* [Required work]
A single number is the whole answer: the count of lines in these entries that hold "Snobar".

* [Input for this task]
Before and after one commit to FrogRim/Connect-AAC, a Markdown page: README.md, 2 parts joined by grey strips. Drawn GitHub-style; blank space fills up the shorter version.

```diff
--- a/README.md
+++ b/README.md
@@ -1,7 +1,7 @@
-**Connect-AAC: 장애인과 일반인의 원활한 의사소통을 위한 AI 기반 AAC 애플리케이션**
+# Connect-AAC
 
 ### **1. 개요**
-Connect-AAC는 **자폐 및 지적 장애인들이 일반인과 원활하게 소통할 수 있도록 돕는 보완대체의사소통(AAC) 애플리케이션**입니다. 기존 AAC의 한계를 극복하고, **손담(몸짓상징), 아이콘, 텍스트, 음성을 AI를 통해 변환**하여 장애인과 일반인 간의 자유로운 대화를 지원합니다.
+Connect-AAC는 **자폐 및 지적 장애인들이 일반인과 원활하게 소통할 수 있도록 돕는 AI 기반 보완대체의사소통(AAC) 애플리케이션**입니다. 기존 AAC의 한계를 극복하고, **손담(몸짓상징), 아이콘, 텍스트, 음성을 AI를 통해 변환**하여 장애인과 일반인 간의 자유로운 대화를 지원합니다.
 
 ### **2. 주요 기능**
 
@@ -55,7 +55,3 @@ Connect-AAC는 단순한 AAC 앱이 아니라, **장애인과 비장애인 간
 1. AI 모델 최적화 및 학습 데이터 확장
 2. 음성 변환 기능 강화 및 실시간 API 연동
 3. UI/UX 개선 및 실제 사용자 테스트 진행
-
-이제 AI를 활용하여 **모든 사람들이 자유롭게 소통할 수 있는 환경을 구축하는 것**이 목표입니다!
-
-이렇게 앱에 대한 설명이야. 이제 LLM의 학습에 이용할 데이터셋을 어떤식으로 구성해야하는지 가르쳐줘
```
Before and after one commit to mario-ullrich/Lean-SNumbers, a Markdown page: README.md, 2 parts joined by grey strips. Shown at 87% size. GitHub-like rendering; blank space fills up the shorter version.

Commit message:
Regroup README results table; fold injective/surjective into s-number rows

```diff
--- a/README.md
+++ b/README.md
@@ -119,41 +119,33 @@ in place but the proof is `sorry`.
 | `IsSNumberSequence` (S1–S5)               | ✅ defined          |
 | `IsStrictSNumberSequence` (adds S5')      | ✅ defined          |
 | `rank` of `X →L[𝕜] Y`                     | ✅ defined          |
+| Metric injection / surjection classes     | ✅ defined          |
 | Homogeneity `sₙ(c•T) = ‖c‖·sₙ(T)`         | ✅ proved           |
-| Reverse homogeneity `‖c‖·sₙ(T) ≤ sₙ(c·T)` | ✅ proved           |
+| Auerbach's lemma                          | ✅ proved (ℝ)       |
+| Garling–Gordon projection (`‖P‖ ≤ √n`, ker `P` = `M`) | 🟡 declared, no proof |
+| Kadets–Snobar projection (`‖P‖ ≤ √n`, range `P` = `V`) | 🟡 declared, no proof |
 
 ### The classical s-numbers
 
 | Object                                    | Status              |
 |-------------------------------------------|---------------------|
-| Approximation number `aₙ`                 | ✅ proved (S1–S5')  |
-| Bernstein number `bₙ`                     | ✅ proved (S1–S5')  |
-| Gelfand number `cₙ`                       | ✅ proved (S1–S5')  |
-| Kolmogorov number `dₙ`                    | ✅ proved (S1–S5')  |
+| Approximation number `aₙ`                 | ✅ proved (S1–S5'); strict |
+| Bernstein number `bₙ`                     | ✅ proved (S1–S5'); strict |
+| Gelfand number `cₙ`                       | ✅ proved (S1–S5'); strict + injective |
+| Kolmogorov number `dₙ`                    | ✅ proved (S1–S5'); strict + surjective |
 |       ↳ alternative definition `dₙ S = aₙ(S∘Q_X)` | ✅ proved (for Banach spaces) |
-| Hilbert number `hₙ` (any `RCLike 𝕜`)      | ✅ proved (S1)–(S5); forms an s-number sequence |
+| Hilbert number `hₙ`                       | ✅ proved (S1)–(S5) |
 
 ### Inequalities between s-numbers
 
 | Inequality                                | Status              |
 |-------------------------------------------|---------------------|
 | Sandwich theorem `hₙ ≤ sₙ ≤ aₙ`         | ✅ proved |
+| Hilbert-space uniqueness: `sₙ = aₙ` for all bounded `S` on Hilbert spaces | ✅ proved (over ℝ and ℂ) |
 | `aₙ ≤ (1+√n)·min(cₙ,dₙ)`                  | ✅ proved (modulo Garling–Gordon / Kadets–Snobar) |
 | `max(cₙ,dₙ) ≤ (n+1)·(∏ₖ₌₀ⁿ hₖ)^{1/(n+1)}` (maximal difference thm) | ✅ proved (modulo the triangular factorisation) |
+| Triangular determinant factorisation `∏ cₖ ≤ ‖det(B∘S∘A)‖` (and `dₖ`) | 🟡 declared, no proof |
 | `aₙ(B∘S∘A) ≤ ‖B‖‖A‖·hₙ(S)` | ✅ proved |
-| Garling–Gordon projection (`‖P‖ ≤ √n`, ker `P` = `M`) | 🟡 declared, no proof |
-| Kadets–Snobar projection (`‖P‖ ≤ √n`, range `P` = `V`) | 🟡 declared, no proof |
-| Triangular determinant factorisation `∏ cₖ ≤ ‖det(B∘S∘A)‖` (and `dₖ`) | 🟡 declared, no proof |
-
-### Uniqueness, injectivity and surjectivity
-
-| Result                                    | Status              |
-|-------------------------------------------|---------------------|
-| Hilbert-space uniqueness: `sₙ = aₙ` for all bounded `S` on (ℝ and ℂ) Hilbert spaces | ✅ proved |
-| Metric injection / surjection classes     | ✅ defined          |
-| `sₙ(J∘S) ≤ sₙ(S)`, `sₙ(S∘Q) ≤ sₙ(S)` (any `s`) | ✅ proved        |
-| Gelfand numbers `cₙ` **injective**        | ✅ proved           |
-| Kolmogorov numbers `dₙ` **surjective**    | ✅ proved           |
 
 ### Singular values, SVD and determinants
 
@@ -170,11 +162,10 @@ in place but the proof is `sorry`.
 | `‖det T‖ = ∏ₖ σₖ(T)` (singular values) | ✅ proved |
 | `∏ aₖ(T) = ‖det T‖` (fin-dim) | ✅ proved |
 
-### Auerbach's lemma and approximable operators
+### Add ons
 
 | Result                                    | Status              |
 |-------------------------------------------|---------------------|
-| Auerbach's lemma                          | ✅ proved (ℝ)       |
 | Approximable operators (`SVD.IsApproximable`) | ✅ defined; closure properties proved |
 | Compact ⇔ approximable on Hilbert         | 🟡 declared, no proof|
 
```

* [Output of the exercise]
3